Improving management of Douala Edea National Park and Lake Ossa Wildlife Reserve

two people standing in a canoe holding fishnets

Why are we there?

ZSL has worked in the Douala-Edéa coastal ecosystem, specifically in Douala-Edéa National Park and Lake Ossa Wildlife Reserve, since 2014. The Douala-Edéa landscape has the largest and most intact estuarine, freshwater, and coastal forest complexes in Africa, and harbours a wealth of biodiversity, including several threatened species. Doula-Edéa National Park is Cameroon’s first marine and terrestrial National Park, covering 2,629km2. Lake Ossa Wildlife Reserve lies adjacent to Douala-Edéa National Park and is also a key hotspot for threatened biodiversity. Furthermore, this Lake provides vital ecosystem services which local communities rely on; almost 25% of the total population living in this coastal ecosystem carry out subsistence and small-scale agriculture on the land surrounding the lake and over 15% of households are dependent on fisheries.

The people living in this ecosystem face poverty, unpredictable incomes and lack of food caused by seasonal changes as well as a decline in the fisheries they depend on. This decline is due to unregulated and unsustainable fishing practices, which leads to overexploitation of fish species. Exacerbating this issue, is the demand for wood (for fuelwood, construction and use in bivalve and smoked fish industries) which results in the overharvesting of mangroves and consequent loss of important nursery sites for fish. Threatened species such as turtles, forest elephants, manatees and crocodiles, are not only also experiencing this habitat loss and encroachment, but also poaching.

BIOPAMA Programme

In an effort to address these threats and secure the future of this integral ecosystem, ZSL is beginning a new project with the support of the European Union and the Organisation of African, Caribbean and Pacific States through the BIOPAMA Programme.

Under this programme, ZSL and partner Cameroon Wildlife Conservation Society (CWCS), will enhance the management of Douala-Edéa National Park through increasing coordination among public agencies and assessing current management in order to generate recommendations for the creation of a management plan for these Protected Areas. We will also be installing signs at key sites around the park, detailing location of boundaries and prohibitions and best practices operating within the Park, which will increase awareness within local people as well as visitors.

In order to aid in the conservation of the threatened species found in this ecosystem, the programme will undertake a camera trap survey for terrestrial species and a survey of sea turtles, to gather essential biodiversity assessment data which will inform the management plan for these species and the habitat.

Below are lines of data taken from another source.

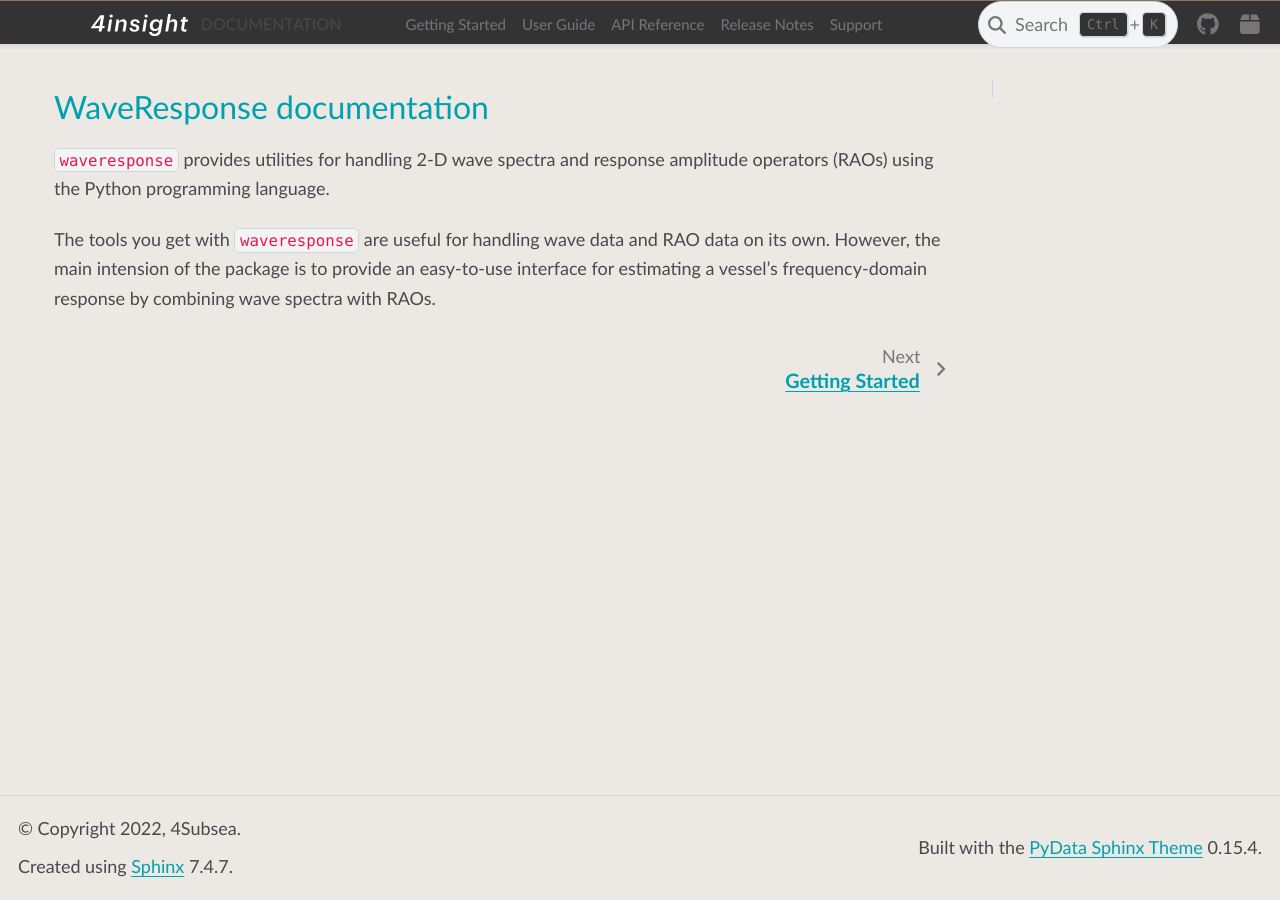
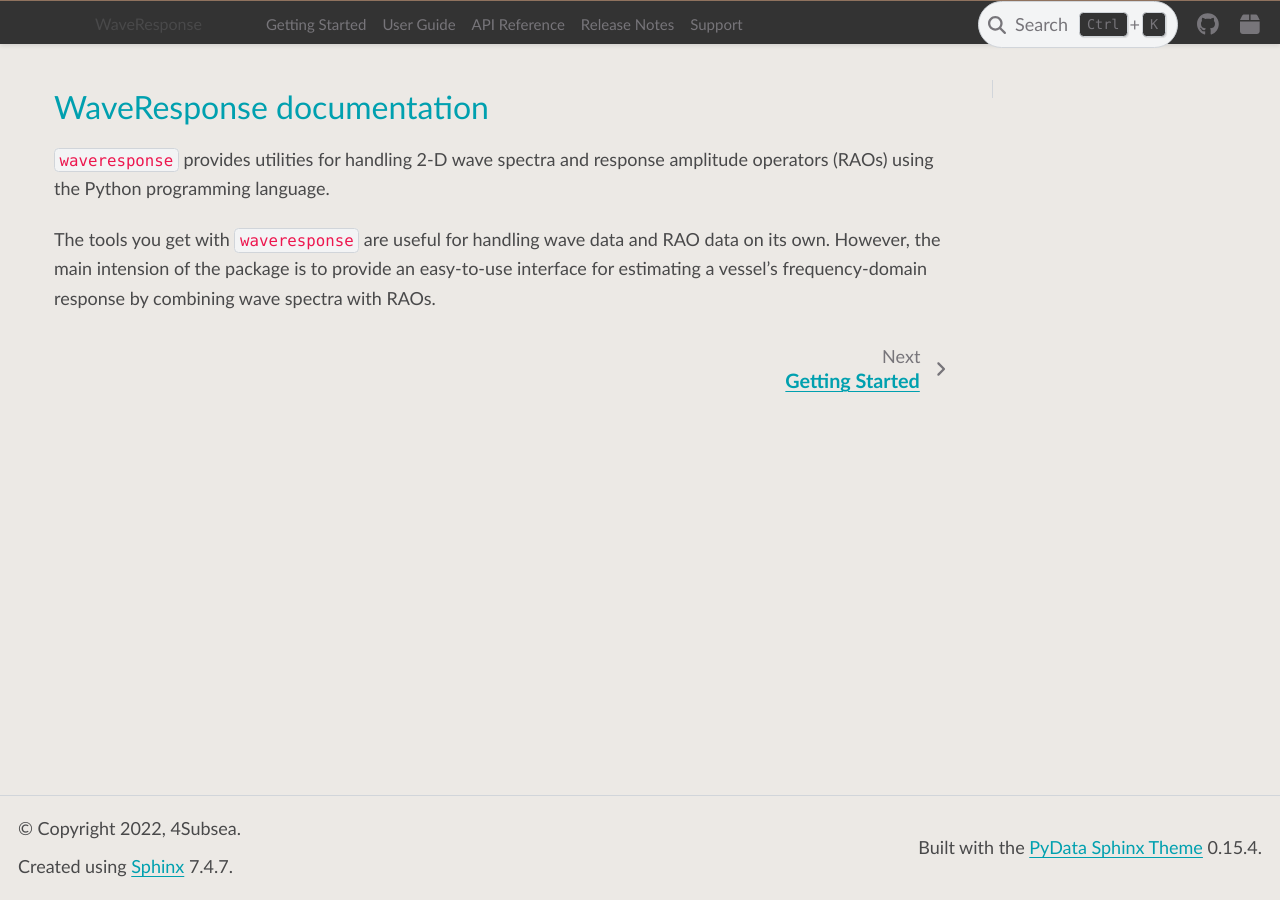
Before and after one commit to 4Subsea/waveresponse-python, a Sphinx documentation site: the page built from docs/index.rst, in a window 1280 px wide. Built offline with Sphinx 7.4.7 and the PyData theme 0.15.4, drawn with Linux system fonts in a browser that asks for light colours.

Commit message:
docs: replace logo link with package name

```diff
--- a/docs/conf.py
+++ b/docs/conf.py
@@ -76,14 +76,14 @@
 html_static_path = ["_static"]
 html_css_files = ["css/custom.css"]
 
-html_logo = "_static/4insight-logo.svg"
+html_title = "WaveResponse"
 
 html_context = {"default_mode": "light"}
 html_favicon = "_static/favicon.png"
 html_sidebars = {"**": ["sidebar-nav-bs.html"]}
 
 html_theme_options = {
-    "logo": {"link": "http://docs.4insight.io", "text": "DOCUMENTATION"},
+
     "navbar_end": ["navbar-icon-links.html"],
     "icon_links": [
         {
```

two chimps in a tree  

We will also train MINFOF, MINEPIA and Gendarmerie in law enforcement, SMART data collection, adaptive management, and promotion of sustainable fishing practices. This will increase the capacity of these agencies and their collaboration for park management. This will be supported by the design of a best practice patrolling plan for the two Protected Areas and the establishment of a management committee for Douala-Edéa National Park.

The final action of the BIOPAMA programme in the Douala-Edéa landscape is to engage the local communities through creating Village Saving and Loan Associations (VSLAs), enabling members to build savings and improve their financial security. This will also be supported through developing sustainable income generating activities, such as improved agriculture, animal husbandry, and community nurseries, to reduce reliance on unsustainable fishing practices and provide a sustainable source of income thus reducing poverty in target communities. VSLAs will also act as a platform to discuss environmental topics with communities and further conservation messaging, resulting in community members taking ownership of preserving this vital ecosystem.

kneeling man holds and shows plan to two standing ladies

 

BIOPAMA and EU logos
  


 

Project Information

Key species:

  • West African manatee, Vulnerable
  • African soft-shelled turtle, Vulnerable
  • Hawksbill turtle, Critically Endangered
  • Green turtle, Endangered
  • Leatherback turtle, Vulnerable
  • Olive ridley turtle, Vulnerable
  • Daisy stingray, Endangered
  • African forest elephant, Endangered (Regional Assessment)
  • Central chimpanzee, Endangered
  • African grey parrot, Endangered
  • African dwarf crocodile, Vulnerable

People Involved:

  • Nelson Fawoh – Douala-Edéa Project Coordinator
  • Cédric Alex Fodjo Tamo – Biodiversity Officer
  • Jean Bernard Elie Mbi – Community Engagement Support Officer
  • Christian Nkwatchou Kongte – Impact Management Officer
  •  Andrew Fowler – ZSL Cameroon Country Director

Partners and Sponsors:

With thanks to the support of the European Union and the Organisation of African, Caribbean and Pacific States through the BIOPAMA Programme.

ZSL works in partnership with:

  • Cameroon Wildlife Conservation Society (CWCS)
  • African Marine Mammals Conservation Organisation 
  • Ministère des Forêts et de la Faune de la République du Cameroun (MINFOF)
  • MINEPIA